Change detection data
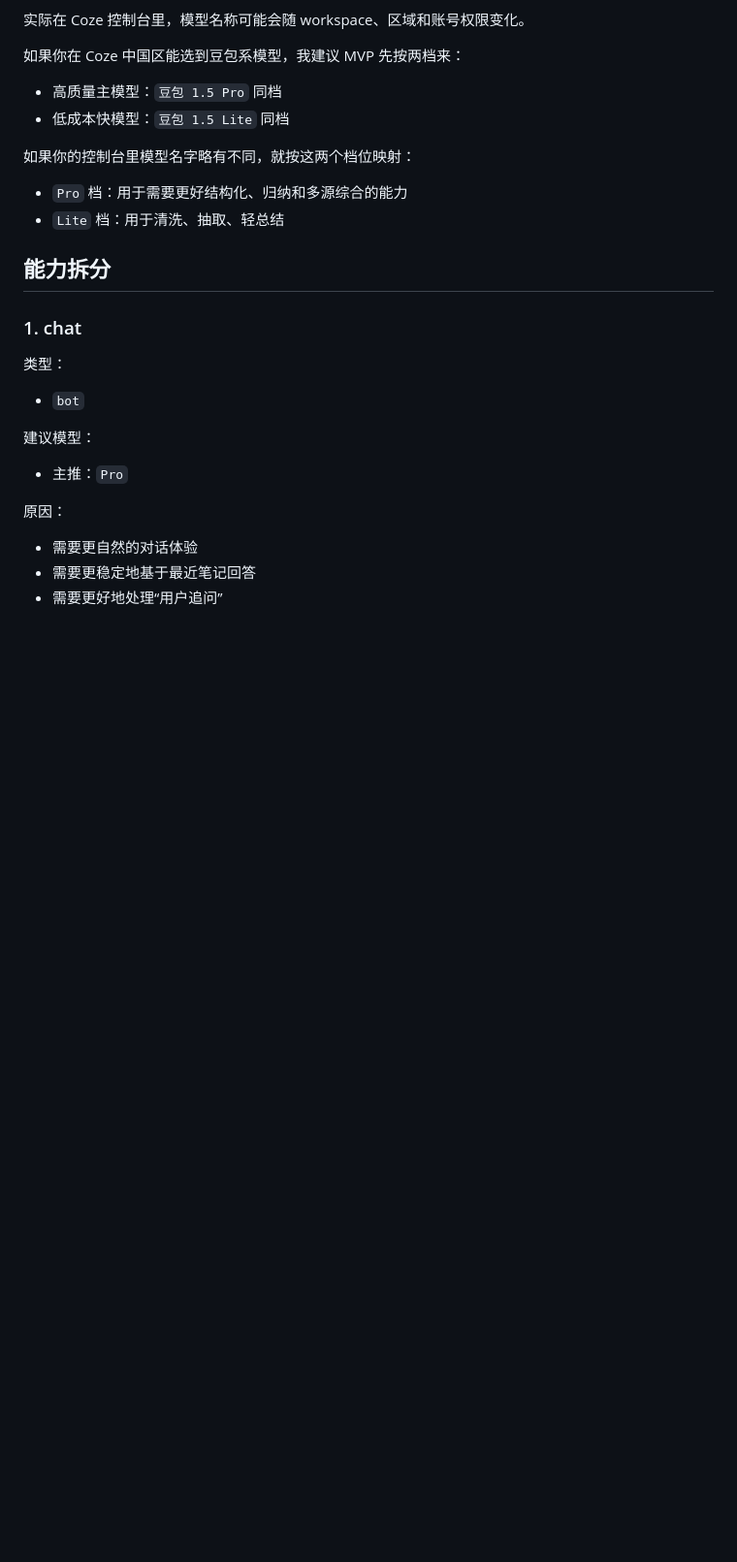
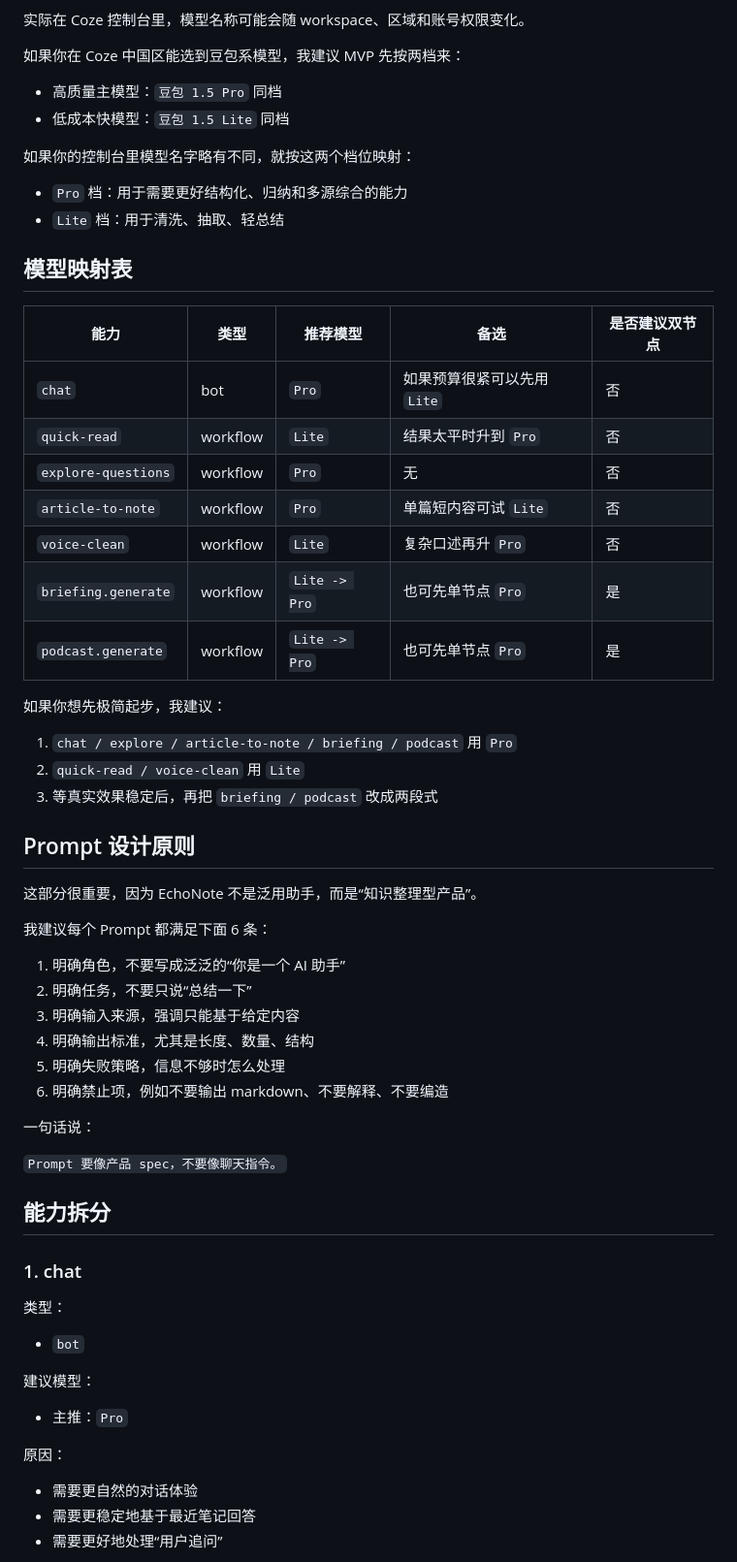
Before and after one commit to owenfuzhe/EchoNote, a Markdown page: docs/coze-workflow-design.md, the part around one of its changes. Shown at 97% size. GitHub-like rendering; blank space fills up the shorter version.

```diff
--- a/docs/coze-workflow-design.md
+++ b/docs/coze-workflow-design.md
@@ -173,6 +173,41 @@ MVP 阶段不要做一个“大而全”的 Coze workflow。
 - `Pro` 档：用于需要更好结构化、归纳和多源综合的能力
 - `Lite` 档：用于清洗、抽取、轻总结
 
+## 模型映射表
+
+| 能力 | 类型 | 推荐模型 | 备选 | 是否建议双节点 |
+|---|---|---|---|---|
+| `chat` | bot | `Pro` | 如果预算很紧可以先用 `Lite` | 否 |
+| `quick-read` | workflow | `Lite` | 结果太平时升到 `Pro` | 否 |
+| `explore-questions` | workflow | `Pro` | 无 | 否 |
+| `article-to-note` | workflow | `Pro` | 单篇短内容可试 `Lite` | 否 |
+| `voice-clean` | workflow | `Lite` | 复杂口述再升 `Pro` | 否 |
+| `briefing.generate` | workflow | `Lite -> Pro` | 也可先单节点 `Pro` | 是 |
+| `podcast.generate` | workflow | `Lite -> Pro` | 也可先单节点 `Pro` | 是 |
+
+如果你想先极简起步，我建议：
+
+1. `chat / explore / article-to-note / briefing / podcast` 用 `Pro`
+2. `quick-read / voice-clean` 用 `Lite`
+3. 等真实效果稳定后，再把 `briefing / podcast` 改成两段式
+
+## Prompt 设计原则
+
+这部分很重要，因为 EchoNote 不是泛用助手，而是“知识整理型产品”。
+
+我建议每个 Prompt 都满足下面 6 条：
+
+1. 明确角色，不要写成泛泛的“你是一个 AI 助手”
+2. 明确任务，不要只说“总结一下”
+3. 明确输入来源，强调只能基于给定内容
+4. 明确输出标准，尤其是长度、数量、结构
+5. 明确失败策略，信息不够时怎么处理
+6. 明确禁止项，例如不要输出 markdown、不要解释、不要编造
+
+一句话说：
+
+`Prompt 要像产品 spec，不要像聊天指令。`
+
 ## 能力拆分
 
 ### 1. chat
```
Also changed, not shown: other parts of docs/coze-workflow-design.md (+102 -50 lines).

Task item: Leaving out only the pictures, retype every record exactly.

Result below:
Before and after one commit to owenfuzhe/EchoNote, a Markdown page: docs/coze-workflow-design.md, the part around one of its changes. Shown at 97% size. GitHub-like rendering; blank space fills up the shorter version.

```diff
--- a/docs/coze-workflow-design.md
+++ b/docs/coze-workflow-design.md
@@ -173,6 +173,41 @@ MVP 阶段不要做一个“大而全”的 Coze workflow。
 - `Pro` 档：用于需要更好结构化、归纳和多源综合的能力
 - `Lite` 档：用于清洗、抽取、轻总结
 
+## 模型映射表
+
+| 能力 | 类型 | 推荐模型 | 备选 | 是否建议双节点 |
+|---|---|---|---|---|
+| `chat` | bot | `Pro` | 如果预算很紧可以先用 `Lite` | 否 |
+| `quick-read` | workflow | `Lite` | 结果太平时升到 `Pro` | 否 |
+| `explore-questions` | workflow | `Pro` | 无 | 否 |
+| `article-to-note` | workflow | `Pro` | 单篇短内容可试 `Lite` | 否 |
+| `voice-clean` | workflow | `Lite` | 复杂口述再升 `Pro` | 否 |
+| `briefing.generate` | workflow | `Lite -> Pro` | 也可先单节点 `Pro` | 是 |
+| `podcast.generate` | workflow | `Lite -> Pro` | 也可先单节点 `Pro` | 是 |
+
+如果你想先极简起步，我建议：
+
+1. `chat / explore / article-to-note / briefing / podcast` 用 `Pro`
+2. `quick-read / voice-clean` 用 `Lite`
+3. 等真实效果稳定后，再把 `briefing / podcast` 改成两段式
+
+## Prompt 设计原则
+
+这部分很重要，因为 EchoNote 不是泛用助手，而是“知识整理型产品”。
+
+我建议每个 Prompt 都满足下面 6 条：
+
+1. 明确角色，不要写成泛泛的“你是一个 AI 助手”
+2. 明确任务，不要只说“总结一下”
+3. 明确输入来源，强调只能基于给定内容
+4. 明确输出标准，尤其是长度、数量、结构
+5. 明确失败策略，信息不够时怎么处理
+6. 明确禁止项，例如不要输出 markdown、不要解释、不要编造
+
+一句话说：
+
+`Prompt 要像产品 spec，不要像聊天指令。`
+
 ## 能力拆分
 
 ### 1. chat
```
Also changed, not shown: other parts of docs/coze-workflow-design.md (+102 -50 lines).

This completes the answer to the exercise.